Household Energy Demand and the Equity and Efficiency Aspects of Subsidy Reform in Indonesia
The proper design of price interventions in energy markets requires consideration of equity and efficiency effects. In this paper, budget survey data from 29,000 Indonesian households are used to estimate a demand system for five energy sources, which is identified by the spatial variation in unit values (expenditures divided by quantities). We correct for the various quality and measurement error biases that result when unit values are used as proxies for market prices. The price elasticities are combined with tax and subsidy rates to calculate the marginal social cost of price changes for each item. The results suggest that even with high levels of inequality aversion there is a case for reducing the large subsidies on kerosene in Indonesia, supporting the reforms that have been announced recently.
If you experience problems downloading a file, check if you have the proper application to view it first. In case of further problems read the IDEAS help page. Note that these files are not on the IDEAS site. Please be patient as the files may be large.
As the access to this document is restricted, you may want to look for a different version under "Related research" (further below) or search for a different version of it.
Volume (Year): Volume 29 (2008)
Issue (Month): Number 1 ()
|Contact details of provider:|| Postal: 28790 Chagrin Blvd Ste 350, Cleveland, OH 44122, USA|
Web page: http://www.iaee.org
More information through EDIRC
|Order Information:||Web: http://www.iaee.org/en/publications/ejsearch.aspx|
References listed on IDEAS
Please report citation or reference errors to , or , if you are the registered author of the cited work, log in to your RePEc Author Service profile, click on "citations" and make appropriate adjustments.:
- Deaton, A., 1988.
"Quality, Quantity, And Spatial Variation Of Price,"
30, World Bank - Living Standards Measurement.
- Deaton, Angus, 1990.
"Price elasticities from survey data : Extensions and Indonesian results,"
Journal of Econometrics,
Elsevier, vol. 44(3), pages 281-309, June.
- Deaton, A., 1988. "Price Elasticities From Survey Data: Extensions And Indonesian Results," Papers 138, Princeton, Woodrow Wilson School - Development Studies.
- Deaton, A., 1990. "Price Elasticities From Surveys Data: Extensions And Indonesian Results," Papers 69, World Bank - Living Standards Measurement.
- Ahmad, Ehtisham & Stern, Nicholas, 1984. "The theory of reform and indian indirect taxes," Journal of Public Economics, Elsevier, vol. 25(3), pages 259-298, December.
- Kunal Sen & Liesbet Steer, 2005. "Survey of recent developments," Bulletin of Indonesian Economic Studies, Taylor & Francis Journals, vol. 41(3), pages 279-304.
- John Creedy, 1996. "Measuring Income Inequality," Australian Economic Review, The University of Melbourne, Melbourne Institute of Applied Economic and Social Research, vol. 29(2), pages 236-246.
- David M. Newbery, 2005. "Why Tax Energy?

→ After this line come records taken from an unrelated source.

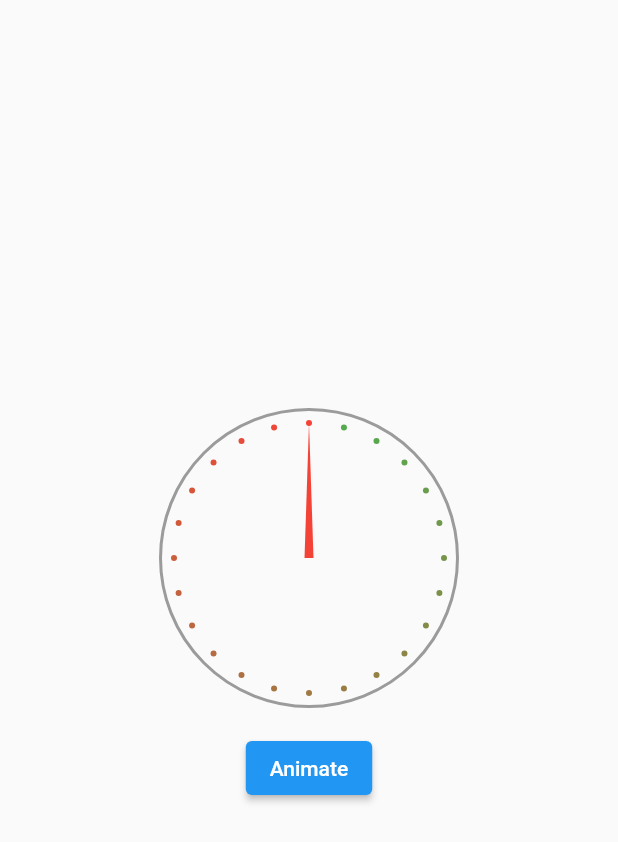
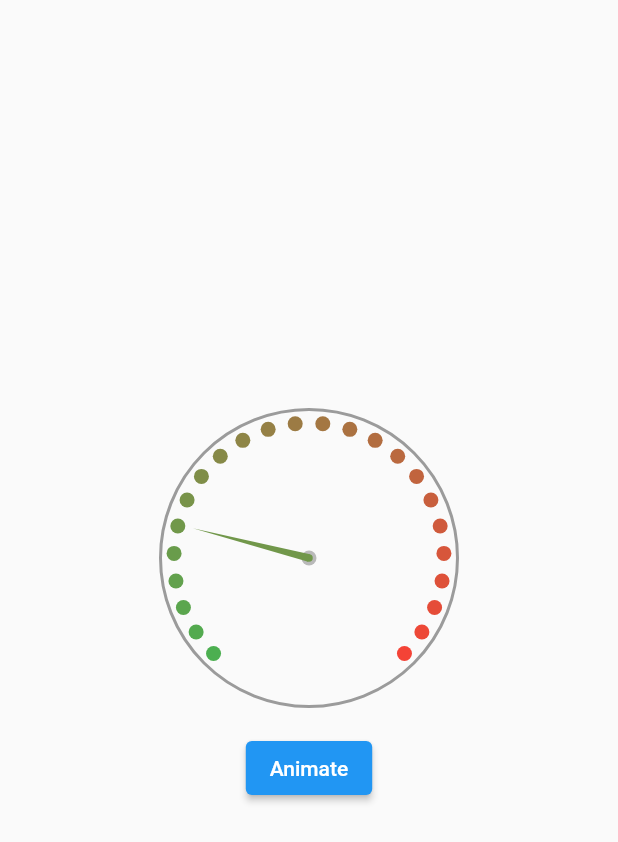
Before and after one commit to alex-melnyk/flutter_painting, a Flutter app: the screen it shows after launch, after a tap on "Animate", on a phone screen of 412 x 824 dp. Shown: the top 842 px of the screen. Run offline on Flutter 3.47's test engine with Material 2 defaults, Android fonts, the light colour scheme and no system bars.

Commit message:
Improvements added.

```diff
--- a/lib/pages/painting_page.dart
+++ b/lib/pages/painting_page.dart
@@ -16,8 +16,8 @@ class _PaintingPageState extends State<PaintingPage>
 
     _animationController = AnimationController(
       vsync: this,
-      duration: Duration(milliseconds: 1000),
-      value: 0.125,
+      duration: Duration(seconds: 5),
+      value: 0.0,
     );
   }
 
@@ -47,10 +47,9 @@ class _PaintingPageState extends State<PaintingPage>
             Padding(
               padding: const EdgeInsets.all(16.0),
               child: ElevatedButton(
-                onPressed: () {
-                  _animationController
-                    ..value = 0.0
-                    ..forward();
+                onPressed: () async {
+                  _animationController.value = 0.0;
+                  await _animationController.forward();
                 },
                 child: Text('Animate'),
               ),
--- a/lib/widgets/measure_painter.dart
+++ b/lib/widgets/measure_painter.dart
@@ -8,11 +8,15 @@ class MeasurePainter extends CustomPainter {
     this.value = 0.0,
     this.circleWith = 2.0,
     this.divisions = 24,
-  });
+    this.minAngle = -135.0,
+    this.maxAngle = 135.0,
+  }) : assert(minAngle < maxAngle, 'minAngle < maxAngle');
 
   final double value;
   final double circleWith;
-  final double divisions;
+  final int divisions;
+  final double minAngle;
+  final double maxAngle;
 
   @override
   void paint(Canvas canvas, Size size) {
@@ -44,46 +48,80 @@ class MeasurePainter extends CustomPainter {
     );
 
     final paint = Paint()
-      ..color = ColorTween(
-        begin: Colors.green,
-        end: Colors.red,
-      ).transform(value)
+      ..color = Colors.black26
       ..isAntiAlias = true;
 
+    final arrowBottomWidth = 5.0 / 2.0;
+
+    // Build arrow path.
     final arrowPath = Path()
-      ..moveTo(offsetCenter.dx - 3, offsetCenter.dy)
-      ..lineTo(offsetCenter.dx, 10.0)
-      ..lineTo(offsetCenter.dx + 3, offsetCenter.dy)
+      ..moveTo(offsetCenter.dx - arrowBottomWidth, offsetCenter.dy)
+      ..lineTo(offsetCenter.dx, 20.0)
+      ..lineTo(offsetCenter.dx + arrowBottomWidth, offsetCenter.dy)
       ..close();
 
+    // Draw arrow center center circle
+    canvas.drawCircle(offsetCenter, arrowBottomWidth * 2, paint);
+
+    paint.color = ColorTween(
+      begin: Colors.green,
+      end: Colors.red,
+    ).transform(value);
+
+    // Draw arrow bottom rounding.
+    canvas.drawCircle(offsetCenter, arrowBottomWidth, paint);
+
+    // Save canvas state.
     canvas.save();
+
+    // Translate canvas to rotate from canter.
     canvas.translate(offsetCenter.dx, offsetCenter.dy);
-    canvas.rotate(radians(360.0 * value));
+
+    // Rotate canvas.
+    canvas.rotate(radians(Tween<double>(
+      begin: minAngle,
+      end: maxAngle,
+    ).transform(value)));
+
+    // Translate canvas back.
     canvas.translate(-offsetCenter.dx, -offsetCenter.dy);
 
+    // Draw path on rotated canvas.
     canvas.drawPath(arrowPath, paint);
+
+    // Reset canvas manipulation.
     canvas.restore();
   }
 
   void _drawDivisions(Canvas canvas, Size size) {
+    // Translate canvas to draw from center.
+    canvas.translate(size.width / 2, size.height / 2);
+
     final paint = Paint();
 
-    final divisionDegrees = 360.0 / divisions;
+    // Calculate total degrees to paint.
+    final totalDegrees = (minAngle - maxAngle).abs();
+    // Calculate common division angle.
+    final divisionDegrees = totalDegrees / (divisions - 1);
 
-    canvas.translate(size.width / 2, size.height / 2);
+    // Draw divisions on the canvas.
     for (var i = 0; i < divisions; i++) {
+      // Calculate angle by division index.
       final stepDegrees = divisionDegrees * i;
-      final offsetAngle = _angleToPoint(90.0, -divisionDegrees * i - 90);
+      // Get division point based radius and stepDegrees.
+      final offsetAngle = _angleToPoint(
+        90.0,
+        divisionDegrees * i - 90 + minAngle,
+      );
 
-      canvas.save();
+      // Set paint color based on division angle.
+      paint.color = ColorTween(
+        begin: Colors.green,
+        end: Colors.red,
+      ).transform(stepDegrees / totalDegrees);
 
-      paint.color = ColorTween(
-        begin: Colors.red,
-        end: Colors.green,
-      ).transform(stepDegrees / 360.0);
-
-      canvas.drawCircle(offsetAngle, 2, paint);
-      canvas.restore();
+      // Draw division.
+      canvas.drawCircle(offsetAngle, 5, paint);
     }
   }
 
```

Towards a More Rational Policy," The Energy Journal, International Association for Energy Economics, vol. 0(Number 3), pages 1-40.
- Madden, David, 1996. "Marginal Tax Reform and the Specification of Consumer Demand Systems," Oxford Economic Papers, Oxford University Press, vol. 48(4), pages 556-567, October.
- Pitt, Mark M., 1985. "Equity, externalities and energy subsidies The case of kerosine in Indonesia," Journal of Development Economics, Elsevier, vol. 17(3), pages 201-217, April.
- Nicita, Alessandro, 2004. "Efficiency and equity of a marginal tax reform - income, quality, and price elasticities for Mexico," Policy Research Working Paper Series 3266, The World Bank.
When requesting a correction, please mention this item's handle: RePEc:aen:journl:2008v29-01-a02. See general information about how to correct material in RePEc.
For technical questions regarding this item, or to correct its authors, title, abstract, bibliographic or download information, contact: (David Williams)
If you have authored this item and are not yet registered with RePEc, we encourage you to do it here. This allows to link your profile to this item. It also allows you to accept potential citations to this item that we are uncertain about.
If references are entirely missing, you can add them using this form.
If the full references list an item that is present in RePEc, but the system did not link to it, you can help with this form.
If you know of missing items citing this one, you can help us creating those links by adding the relevant references in the same way as above, for each refering item. If you are a registered author of this item, you may also want to check the "citations" tab in your profile, as there may be some citations waiting for confirmation.
Please note that corrections may take a couple of weeks to filter through the various RePEc services.